PROBLEM REQUIREMENTS
Given the records below, pull every line with the word "recentGames" into the answer.

Front-end code change data
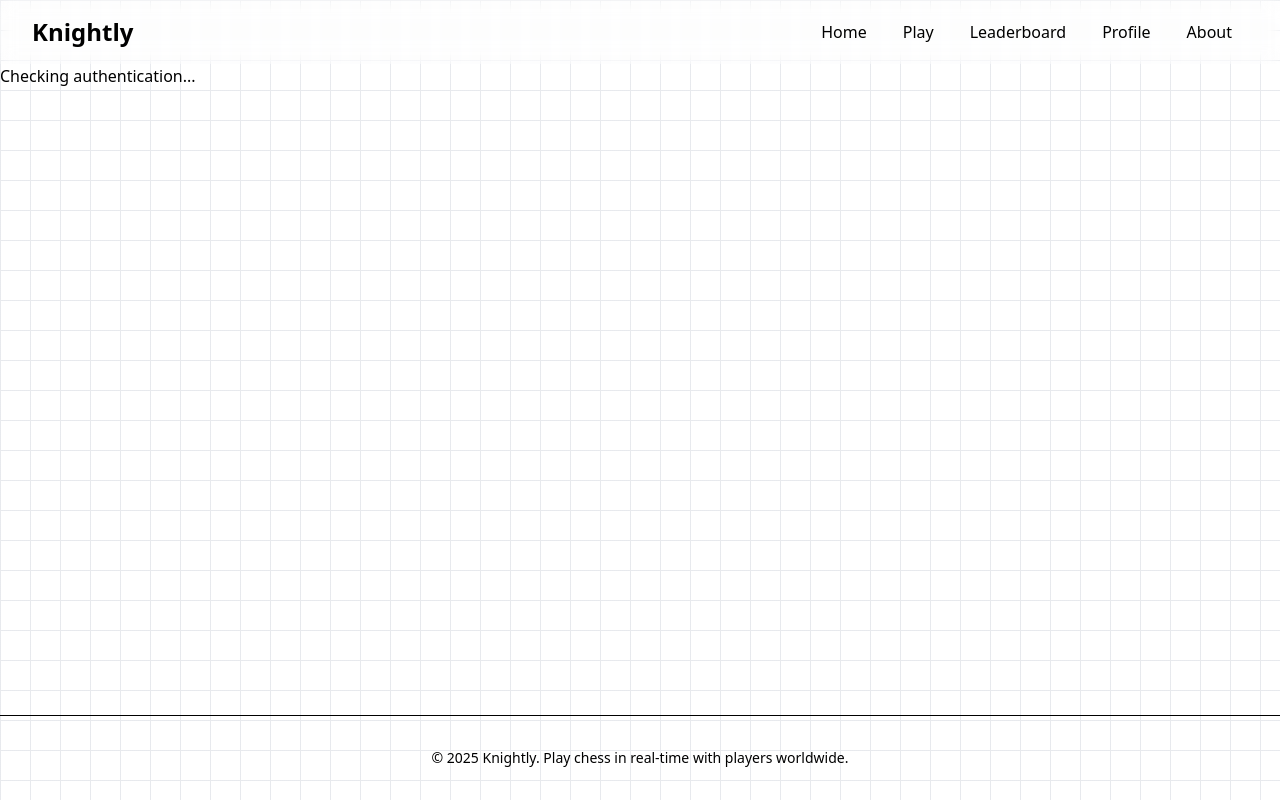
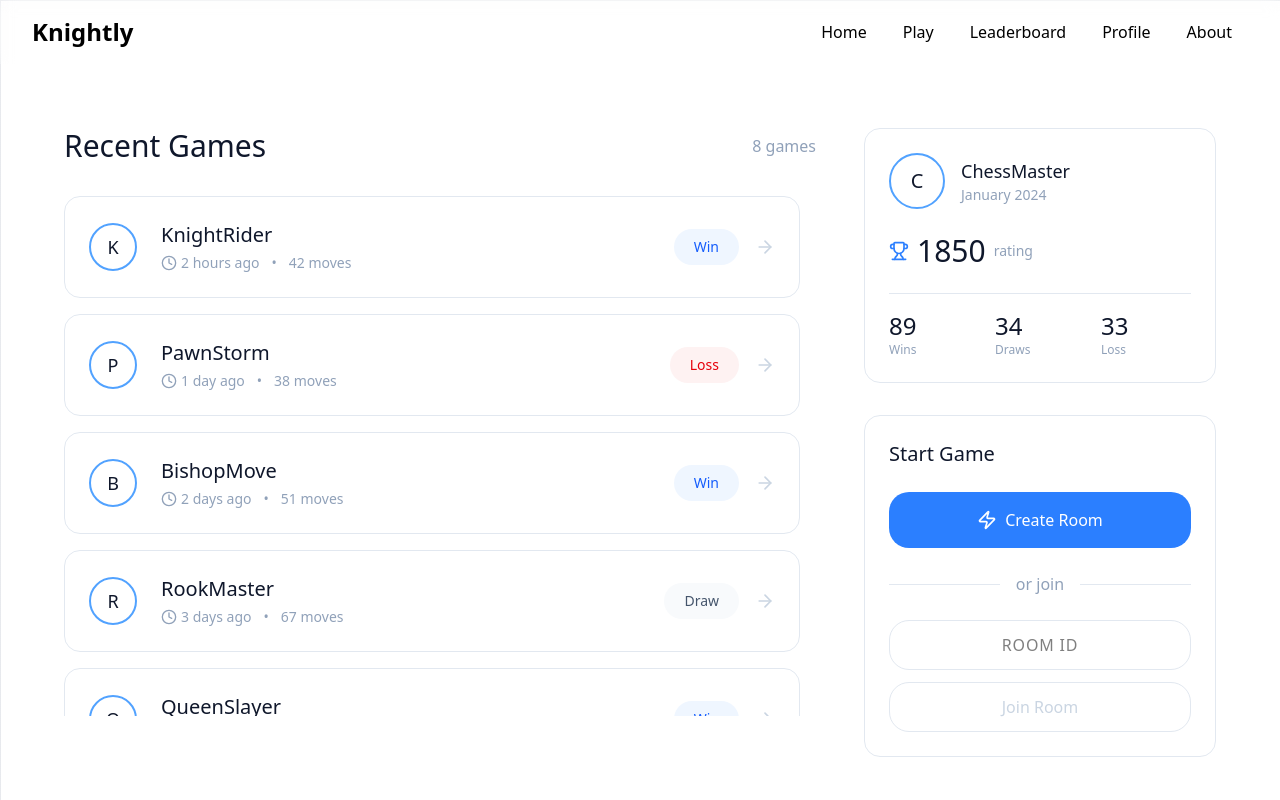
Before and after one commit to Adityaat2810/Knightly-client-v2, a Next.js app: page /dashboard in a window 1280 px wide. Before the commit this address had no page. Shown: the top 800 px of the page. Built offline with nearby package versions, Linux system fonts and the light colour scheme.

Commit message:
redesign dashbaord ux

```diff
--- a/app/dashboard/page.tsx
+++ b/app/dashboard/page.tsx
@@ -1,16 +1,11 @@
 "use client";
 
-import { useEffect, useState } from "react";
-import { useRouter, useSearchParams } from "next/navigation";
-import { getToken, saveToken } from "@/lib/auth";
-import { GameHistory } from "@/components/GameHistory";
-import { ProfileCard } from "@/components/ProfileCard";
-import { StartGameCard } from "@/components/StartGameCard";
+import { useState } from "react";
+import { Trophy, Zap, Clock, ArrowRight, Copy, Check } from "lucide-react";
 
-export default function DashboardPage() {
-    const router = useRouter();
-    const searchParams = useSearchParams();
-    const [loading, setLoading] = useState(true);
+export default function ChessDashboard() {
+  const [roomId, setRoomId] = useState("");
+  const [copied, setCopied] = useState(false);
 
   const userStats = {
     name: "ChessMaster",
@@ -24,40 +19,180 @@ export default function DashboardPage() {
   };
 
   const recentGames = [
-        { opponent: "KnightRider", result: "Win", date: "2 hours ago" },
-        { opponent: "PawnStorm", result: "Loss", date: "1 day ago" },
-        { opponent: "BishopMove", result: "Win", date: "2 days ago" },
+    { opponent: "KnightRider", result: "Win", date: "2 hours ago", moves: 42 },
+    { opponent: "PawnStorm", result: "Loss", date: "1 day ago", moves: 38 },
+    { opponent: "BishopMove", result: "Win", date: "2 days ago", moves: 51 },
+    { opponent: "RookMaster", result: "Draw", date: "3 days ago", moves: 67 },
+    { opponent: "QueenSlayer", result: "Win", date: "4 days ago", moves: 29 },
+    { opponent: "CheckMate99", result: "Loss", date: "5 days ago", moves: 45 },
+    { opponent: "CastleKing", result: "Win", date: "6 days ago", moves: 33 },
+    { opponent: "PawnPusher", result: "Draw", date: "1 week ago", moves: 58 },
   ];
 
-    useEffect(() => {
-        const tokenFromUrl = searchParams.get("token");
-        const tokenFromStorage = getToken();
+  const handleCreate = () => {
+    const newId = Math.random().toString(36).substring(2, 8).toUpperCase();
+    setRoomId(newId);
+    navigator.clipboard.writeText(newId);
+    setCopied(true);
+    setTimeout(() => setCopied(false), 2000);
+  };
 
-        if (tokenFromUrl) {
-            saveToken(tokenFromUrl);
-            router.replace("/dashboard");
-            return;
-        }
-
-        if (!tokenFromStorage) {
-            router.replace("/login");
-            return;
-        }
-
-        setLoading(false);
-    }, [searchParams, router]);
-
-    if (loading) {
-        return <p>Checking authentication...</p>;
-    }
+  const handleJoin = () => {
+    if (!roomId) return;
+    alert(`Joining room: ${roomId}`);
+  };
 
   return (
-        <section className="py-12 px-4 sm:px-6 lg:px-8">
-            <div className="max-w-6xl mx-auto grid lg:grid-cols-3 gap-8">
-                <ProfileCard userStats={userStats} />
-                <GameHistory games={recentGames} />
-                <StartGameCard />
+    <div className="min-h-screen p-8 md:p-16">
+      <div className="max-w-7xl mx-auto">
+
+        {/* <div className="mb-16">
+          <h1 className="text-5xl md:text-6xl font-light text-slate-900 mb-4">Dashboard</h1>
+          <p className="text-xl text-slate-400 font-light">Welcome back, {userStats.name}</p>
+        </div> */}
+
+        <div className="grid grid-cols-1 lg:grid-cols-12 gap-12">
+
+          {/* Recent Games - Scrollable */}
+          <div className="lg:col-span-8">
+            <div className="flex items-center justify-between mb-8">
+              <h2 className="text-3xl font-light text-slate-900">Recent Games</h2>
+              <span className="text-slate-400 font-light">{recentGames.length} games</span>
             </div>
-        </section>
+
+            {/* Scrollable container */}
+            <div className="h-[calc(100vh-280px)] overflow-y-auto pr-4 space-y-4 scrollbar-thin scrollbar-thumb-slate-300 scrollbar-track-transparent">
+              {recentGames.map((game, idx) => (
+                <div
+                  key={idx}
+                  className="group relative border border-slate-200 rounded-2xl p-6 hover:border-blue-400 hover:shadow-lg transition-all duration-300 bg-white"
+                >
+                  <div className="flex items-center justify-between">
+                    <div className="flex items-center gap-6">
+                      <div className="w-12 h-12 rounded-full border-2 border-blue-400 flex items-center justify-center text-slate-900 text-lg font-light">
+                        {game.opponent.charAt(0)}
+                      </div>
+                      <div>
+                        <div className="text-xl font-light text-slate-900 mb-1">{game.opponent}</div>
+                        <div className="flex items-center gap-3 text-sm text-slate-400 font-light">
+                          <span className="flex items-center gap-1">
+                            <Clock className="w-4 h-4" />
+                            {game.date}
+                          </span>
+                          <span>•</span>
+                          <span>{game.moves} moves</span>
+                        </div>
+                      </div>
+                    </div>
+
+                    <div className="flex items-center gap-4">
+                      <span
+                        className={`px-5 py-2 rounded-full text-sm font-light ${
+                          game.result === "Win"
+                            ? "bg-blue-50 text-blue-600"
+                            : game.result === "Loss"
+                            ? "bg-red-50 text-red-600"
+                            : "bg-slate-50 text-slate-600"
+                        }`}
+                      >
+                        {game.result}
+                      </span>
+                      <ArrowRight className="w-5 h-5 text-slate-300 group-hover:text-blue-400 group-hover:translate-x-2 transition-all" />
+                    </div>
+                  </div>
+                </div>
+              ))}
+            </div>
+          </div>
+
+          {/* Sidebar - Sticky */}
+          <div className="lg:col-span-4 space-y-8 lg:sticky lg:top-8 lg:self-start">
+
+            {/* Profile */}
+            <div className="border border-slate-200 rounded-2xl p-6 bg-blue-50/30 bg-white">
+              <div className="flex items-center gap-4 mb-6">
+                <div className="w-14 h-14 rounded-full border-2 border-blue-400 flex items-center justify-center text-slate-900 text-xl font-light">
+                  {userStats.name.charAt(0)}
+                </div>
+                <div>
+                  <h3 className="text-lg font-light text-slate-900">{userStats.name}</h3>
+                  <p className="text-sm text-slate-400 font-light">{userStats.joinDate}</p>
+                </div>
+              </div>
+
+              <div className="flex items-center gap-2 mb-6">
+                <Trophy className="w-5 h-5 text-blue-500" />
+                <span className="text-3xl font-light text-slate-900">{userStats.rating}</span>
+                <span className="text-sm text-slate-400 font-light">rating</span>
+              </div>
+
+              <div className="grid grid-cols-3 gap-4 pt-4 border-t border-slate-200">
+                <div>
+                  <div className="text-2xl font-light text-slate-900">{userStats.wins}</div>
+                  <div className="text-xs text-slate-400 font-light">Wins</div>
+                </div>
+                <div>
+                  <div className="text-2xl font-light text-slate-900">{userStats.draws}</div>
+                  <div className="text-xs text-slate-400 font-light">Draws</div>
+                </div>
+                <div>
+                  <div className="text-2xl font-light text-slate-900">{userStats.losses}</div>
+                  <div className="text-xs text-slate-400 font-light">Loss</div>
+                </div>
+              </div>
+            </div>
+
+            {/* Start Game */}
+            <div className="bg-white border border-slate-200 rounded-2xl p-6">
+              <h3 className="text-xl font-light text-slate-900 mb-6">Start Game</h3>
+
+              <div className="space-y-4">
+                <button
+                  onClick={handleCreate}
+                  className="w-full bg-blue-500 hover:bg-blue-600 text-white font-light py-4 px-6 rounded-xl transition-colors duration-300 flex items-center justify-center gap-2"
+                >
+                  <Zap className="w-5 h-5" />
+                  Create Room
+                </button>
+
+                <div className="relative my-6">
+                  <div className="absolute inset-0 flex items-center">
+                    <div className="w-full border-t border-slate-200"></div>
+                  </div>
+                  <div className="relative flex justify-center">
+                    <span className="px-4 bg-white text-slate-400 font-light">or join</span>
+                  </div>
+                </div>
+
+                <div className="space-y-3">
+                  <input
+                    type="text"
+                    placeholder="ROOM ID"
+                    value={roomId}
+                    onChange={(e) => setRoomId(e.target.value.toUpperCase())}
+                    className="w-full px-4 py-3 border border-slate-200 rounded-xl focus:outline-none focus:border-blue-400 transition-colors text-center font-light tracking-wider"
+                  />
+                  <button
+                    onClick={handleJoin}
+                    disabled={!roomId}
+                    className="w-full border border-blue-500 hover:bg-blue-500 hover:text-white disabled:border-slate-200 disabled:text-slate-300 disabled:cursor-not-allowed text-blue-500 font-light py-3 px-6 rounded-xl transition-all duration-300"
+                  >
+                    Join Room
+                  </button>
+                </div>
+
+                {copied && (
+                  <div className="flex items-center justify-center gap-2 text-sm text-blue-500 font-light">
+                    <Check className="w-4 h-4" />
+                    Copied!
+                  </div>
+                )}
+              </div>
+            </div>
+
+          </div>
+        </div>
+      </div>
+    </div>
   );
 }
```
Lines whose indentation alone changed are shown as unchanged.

RESULT
   const recentGames = [
-                <GameHistory games={recentGames} />
+              <span className="text-slate-400 font-light">{recentGames.length} games</span>
+              {recentGames.map((game, idx) => (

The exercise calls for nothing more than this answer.